Start of Dataset records
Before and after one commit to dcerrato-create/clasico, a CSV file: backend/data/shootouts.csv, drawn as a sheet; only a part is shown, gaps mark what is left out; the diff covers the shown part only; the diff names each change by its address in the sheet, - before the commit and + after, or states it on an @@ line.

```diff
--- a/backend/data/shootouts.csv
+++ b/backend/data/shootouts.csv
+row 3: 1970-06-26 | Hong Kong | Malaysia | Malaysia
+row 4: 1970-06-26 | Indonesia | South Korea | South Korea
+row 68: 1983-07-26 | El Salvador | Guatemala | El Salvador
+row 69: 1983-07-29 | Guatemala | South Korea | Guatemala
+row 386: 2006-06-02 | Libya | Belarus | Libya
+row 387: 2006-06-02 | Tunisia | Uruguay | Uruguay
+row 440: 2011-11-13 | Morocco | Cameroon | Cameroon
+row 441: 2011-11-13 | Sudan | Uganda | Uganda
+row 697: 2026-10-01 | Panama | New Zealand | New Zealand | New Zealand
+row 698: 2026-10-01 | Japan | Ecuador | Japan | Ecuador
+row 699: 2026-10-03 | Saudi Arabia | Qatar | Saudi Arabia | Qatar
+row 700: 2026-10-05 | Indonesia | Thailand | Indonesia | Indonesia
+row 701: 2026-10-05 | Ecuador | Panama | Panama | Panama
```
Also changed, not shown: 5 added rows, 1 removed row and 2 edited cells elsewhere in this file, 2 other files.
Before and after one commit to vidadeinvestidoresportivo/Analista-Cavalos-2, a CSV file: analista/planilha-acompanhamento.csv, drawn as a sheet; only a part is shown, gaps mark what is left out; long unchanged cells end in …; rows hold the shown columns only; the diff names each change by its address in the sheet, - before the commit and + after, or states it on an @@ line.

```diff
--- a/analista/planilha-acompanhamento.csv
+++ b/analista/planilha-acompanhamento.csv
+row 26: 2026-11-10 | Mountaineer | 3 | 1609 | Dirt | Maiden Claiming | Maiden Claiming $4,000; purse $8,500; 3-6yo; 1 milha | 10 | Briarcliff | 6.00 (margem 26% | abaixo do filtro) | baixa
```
End of Dataset records
Count the lines above that contain "Korea" and reply with the figure alone.

2